A homecoming ceremony for the Black Caps after their courageous run at this year's Cricket World Cup will have to be put on hold despite the hopes of Prime Minister Jacinda Ardern.
Ms Ardern, discussing the game on TVNZ1's Breakfast, said she had talked about a "heroes welcome" with Auckland mayor Phil Goff, but was waiting to hear what the team’s plan was.
"This is more about giving Kiwis the chance of welcoming them home," she said.
"I don't think there's thoughts here of parades, but just a chance for people to say welcome back and we’re proud of you."
She said it was now about finding a time that worked best for the Black Caps, which New Zealand Cricket chief executive David White said will have to be in a few weeks, at least, if it happens at all.
"We’ve been in conversations with the Minister for Sport and Recreation, Grant Robertson, and are mindful of the Prime Minister’s enthusiasm for a welcome-home celebration," White said.

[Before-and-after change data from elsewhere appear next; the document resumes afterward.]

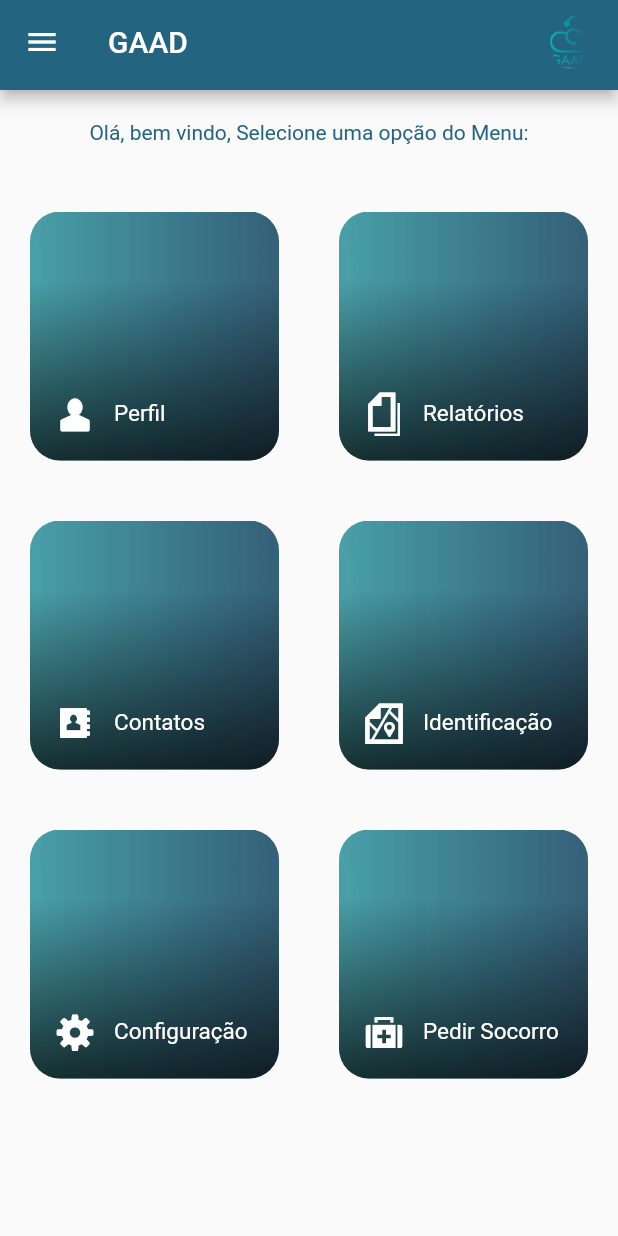
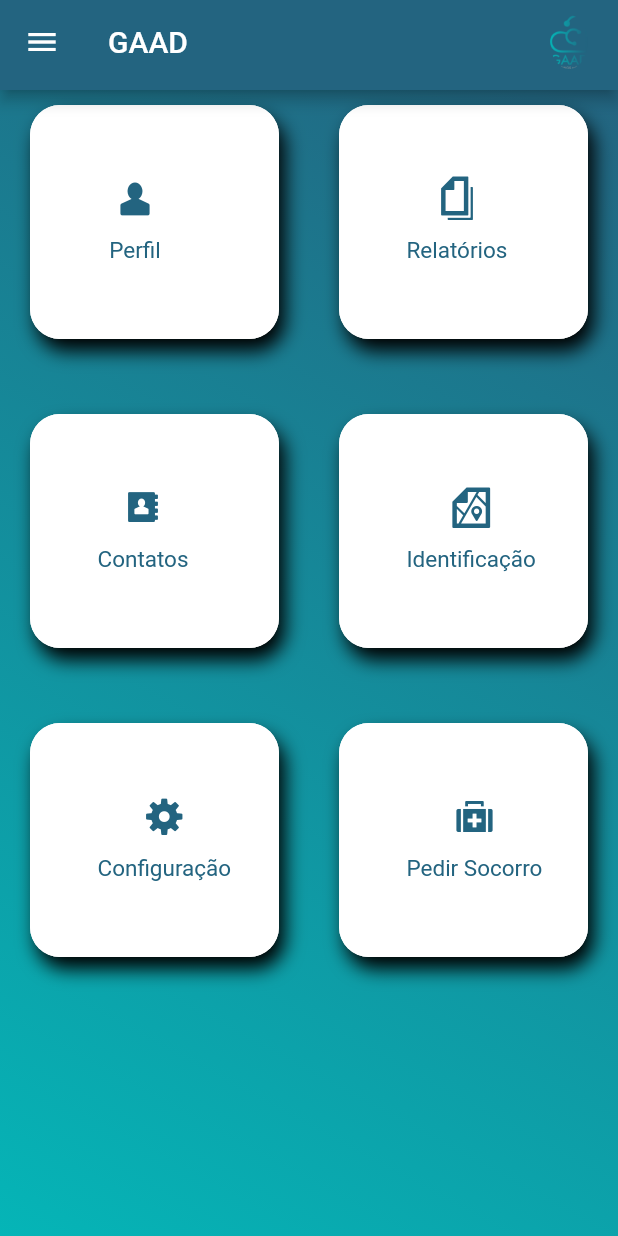
Before and after one commit to gDarbone/gaad-front-end, a Flutter app: the CategoryListPage screen opened directly, on a phone screen of 412 x 824 dp. Run offline on Flutter 3.47's test engine with Material 2 defaults, Android fonts, the phone set to English and light mode, and no system bars.

Commit message:
change menu colors

```diff
--- a/lib/models/subcategory.dart
+++ b/lib/models/subcategory.dart
@@ -2,6 +2,7 @@ import 'package:flutter/material.dart';
 import 'package:gaad_mobile/models/category.dart';
 
 class SubCategory extends Category {
+
   SubCategory({
     String? name,
     String? icon,
--- a/lib/pages/CategoryListPage.dart
+++ b/lib/pages/CategoryListPage.dart
@@ -1,30 +1,42 @@
 import 'package:flutter/material.dart';
-import 'package:gaad_mobile/helpers/iconhelper.dart';
 import 'package:gaad_mobile/pages/selectedcategorypage.dart';
-import 'package:gaad_mobile/widgets/categorybottombar.dart';
+import 'package:gaad_mobile/services/categoryselectionservice.dart';
 import 'package:gaad_mobile/widgets/mainappbar.dart';
-
+import 'package:provider/provider.dart';
 import '../helpers/utils.dart';
 import '../models/category.dart';
-import '../widgets/categoryicon.dart';
 import '../widgets/categorycard.dart';
-import '../widgets/iconfont.dart';
+
 
 class CategoryListPage extends StatelessWidget {
+
   List<Category> categories = Utils.getMockedCategories();
 
   @override
-  Widget build(BuildContext context) {
+  Widget build(BuildContext context){
+
+    CategorySelectionService catSelection = Provider.of<CategorySelectionService>(context, listen: false);
+
     return Scaffold(
       drawer: Drawer(),
       appBar: MainAppBar(),
       body: Container(
+        decoration: BoxDecoration(
+          gradient: LinearGradient(
+            begin: Alignment.topRight,
+            end: Alignment.bottomLeft,
+            colors: [
+              Color.fromRGBO(35, 100, 128, 1),
+              Color.fromRGBO(5, 181, 183, 1),
+            ],
+          ),
+        ),
         child: Stack(
           children: [
           Column(
           crossAxisAlignment: CrossAxisAlignment.stretch,
           children: [
-            Padding(
+            /*Padding(
               padding: const EdgeInsets.only(top: 20, bottom: 20),
               child: Text(
                 "Olá, bem vindo, Selecione uma opção do Menu:",
@@ -33,13 +45,12 @@ class CategoryListPage extends StatelessWidget {
                   color: Color.fromRGBO(35, 100, 128, 1),
                 ),
               ),
-            ),
+            )*/
             /*Expanded(
                   child: ListView.builder(
                     padding: EdgeInsets.only(bottom: 120),
                     itemCount: categories.length,
                     itemBuilder: (BuildContext ctx, int index) {*/
-            SizedBox(height: 5),
             Expanded(
               child: GridView.count(
                 padding: EdgeInsets.only(bottom: 50),
@@ -49,15 +60,8 @@ class CategoryListPage extends StatelessWidget {
                   return CategoryCard(
                     category: categories[index],
                     onCardClick: () {
-                      Navigator.push(
-                        context,
-                        MaterialPageRoute(
-                          builder: (context) =>
-                              SelectedCategoryPage(
-                                selectedCategory: this.categories[index],
-                              ),
-                        ),
-                      );
+                      catSelection.selectedCategory = this.categories[index];
+                      Navigator.of(context).pushNamed('/selectedcategorypage');
                     },
                   );
                 }),
--- /dev/null
+++ b/lib/services/categoryselectionservice.dart
@@ -0,0 +1,20 @@
+import 'package:flutter/cupertino.dart';
+import 'package:gaad_mobile/models/category.dart';
+import 'package:gaad_mobile/models/subcategory.dart';
+
+class CategorySelectionService{
+
+  Category? _selectedCategory;
+  SubCategory? _selectedSubCategory;
+
+  Category? get selectedCategory  => _selectedCategory;
+  set selectedCategory(Category? value) {
+    _selectedCategory = value;
+  }
+
+  SubCategory? get selectedSubCategory  => _selectedSubCategory;
+  set selectedSubCategory(SubCategory? value) {
+    _selectedSubCategory = value;
+  }
+
+}
--- a/lib/widgets/categorycard.dart
+++ b/lib/widgets/categorycard.dart
@@ -8,7 +8,7 @@ class CategoryCard extends StatelessWidget {
 
   Function? onCardClick;
 
-  CategoryCard({ this.category, this.onCardClick});
+  CategoryCard({this.category, this.onCardClick});
 
   @override
   Widget build(BuildContext context) {
@@ -17,55 +17,62 @@ class CategoryCard extends StatelessWidget {
         this.onCardClick!();
       },
       child: Container(
-        margin: EdgeInsets.all(20),
-        height: 120,
+          margin: EdgeInsets.only(bottom: 40, top: 10, left: 20, right: 20),
+          height: 110,
+          decoration: BoxDecoration(
+            color: Colors.white,
+            borderRadius: BorderRadius.circular(20),
+            boxShadow: [
+              BoxShadow(
+                color: Colors.black,
+                blurRadius: 10,
+                offset: Offset(4, 8), // Shadow position
+              ),
+            ],
+          ),
           child: Stack(
+
             children: [
               Positioned.fill(
                 child: ClipRRect(
                     borderRadius: BorderRadius.circular(20),
                     child: Image.asset(
-                    'assets/BlocoMenu.png',
-                    fit: BoxFit.cover),
-              ),
+                      'assets/BlocoMenuWhite.png',
+                      fit: BoxFit.cover,
+                    )),
               ),
               Positioned(
                 bottom: 0,
                 left: 0,
                 right: 0,
                 child: Container(
-                  height: 120,
+                    height: 110,
                     decoration: BoxDecoration(
                       borderRadius: BorderRadius.only(
                           bottomLeft: Radius.circular(20),
                           bottomRight: Radius.circular(20)),
-                      gradient: LinearGradient(
-                          begin: Alignment.bottomCenter,
-                          end: Alignment.topCenter,
-                          colors: [
-                            Colors.black.withOpacity(0.7),
-                            Colors.transparent
-                          ]))),
+                    )),
               ),
               Positioned(
-              bottom: 0,
+                bottom: 5,
                 child: Padding(
-                padding: const EdgeInsets.all(5),
-                child: Row(
+                  padding: const EdgeInsets.all(45),
+                  child: Column(
                     children: [
                       CategoryIcon(
                           color: this.category!.color!,
                           iconName: this.category!.icon!),
-                    SizedBox(width: 1),
+                      SizedBox(width: 50),
                       Text(this.category!.name!,
-                        style: TextStyle(color: Colors.white, fontSize: 15))
+                          style: TextStyle(
+                              color: Color.fromRGBO(35, 100, 128, 1),
+                              fontSize: 15))
                     ],
                   ),
                 ),
               )
             ],
-        )
-    ),
+          )),
     );
   }
 }
--- a/lib/widgets/categoryicon.dart
+++ b/lib/widgets/categoryicon.dart
@@ -16,7 +16,7 @@ class CategoryIcon extends StatelessWidget {
           color: this.color,
           padding: EdgeInsets.all(10),
           child: IconFont(
-              color: Colors.white, iconName: this.iconName!, size: this.size!)),
+              color: Color.fromRGBO(35, 100, 128, 1), iconName: this.iconName!, size: this.size!)),
     );
   }
 }
--- a/pubspec.yaml
+++ b/pubspec.yaml
@@ -18,7 +18,7 @@ publish_to: 'none' # Remove this line if you wish to publish to pub.dev
 version: 1.0.0+1
 
 environment:
-  sdk: ">=2.17.5 <3.0.0"
+  sdk: ">=2.12.0 <3.0.0"
 
 # Dependencies specify other packages that your package needs in order to work.
 # To automatically upgrade your package dependencies to the latest versions
@@ -29,7 +29,7 @@ environment:
 dependencies:
   flutter:
     sdk: flutter
-
+  provider: ^5.0.0
 
   # The following adds the Cupertino Icons font to your application.
   # Use with the CupertinoIcons class for iOS style icons.
```
Also changed, not shown: lib/main.dart (+27 -9 lines), lib/models/category.dart (+8 -1 lines), lib/pages/detailspage.dart (+43 -5 lines), lib/pages/selectedcategorypage.dart (+11 -9 lines), assets/BlocoMenuWhite.png (added), pubspec.lock. Lines whose indentation alone changed are shown as unchanged.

"Hopefully, given the interest surrounding this, we can organise something appropriate in the weeks to come."
Ms Ardern said she felt "incredibly proud of the team" despite the loss - a feeling White said the Black Caps were overwhelmed by from the entirety of the country.
England were crowned champions this week after the two sides couldn't be separated following 50 overs of play - where they both scored 241 runs - and a super over where both sides scored 15.

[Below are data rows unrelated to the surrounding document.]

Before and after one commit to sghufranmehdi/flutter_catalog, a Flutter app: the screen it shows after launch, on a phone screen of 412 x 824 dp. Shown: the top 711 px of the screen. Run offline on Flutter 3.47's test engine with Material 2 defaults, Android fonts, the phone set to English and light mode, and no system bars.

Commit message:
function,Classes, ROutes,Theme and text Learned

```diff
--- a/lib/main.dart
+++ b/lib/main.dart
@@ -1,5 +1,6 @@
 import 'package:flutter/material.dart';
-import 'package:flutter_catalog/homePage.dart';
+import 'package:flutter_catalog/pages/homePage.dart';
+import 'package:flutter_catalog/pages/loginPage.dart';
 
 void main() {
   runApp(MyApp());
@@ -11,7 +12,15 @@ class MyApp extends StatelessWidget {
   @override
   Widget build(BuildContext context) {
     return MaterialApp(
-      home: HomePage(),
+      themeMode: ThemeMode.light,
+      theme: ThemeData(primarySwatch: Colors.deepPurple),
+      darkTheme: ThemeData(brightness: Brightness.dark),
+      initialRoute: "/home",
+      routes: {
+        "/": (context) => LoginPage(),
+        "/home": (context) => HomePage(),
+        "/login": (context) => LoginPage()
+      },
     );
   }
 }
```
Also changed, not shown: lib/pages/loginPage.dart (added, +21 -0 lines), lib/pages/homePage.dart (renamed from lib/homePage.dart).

The Black Caps missed out on their first world title due to a rule which states if teams are still tied after the super over, the team with the most boundaries is the winner. England won in that area comfortably.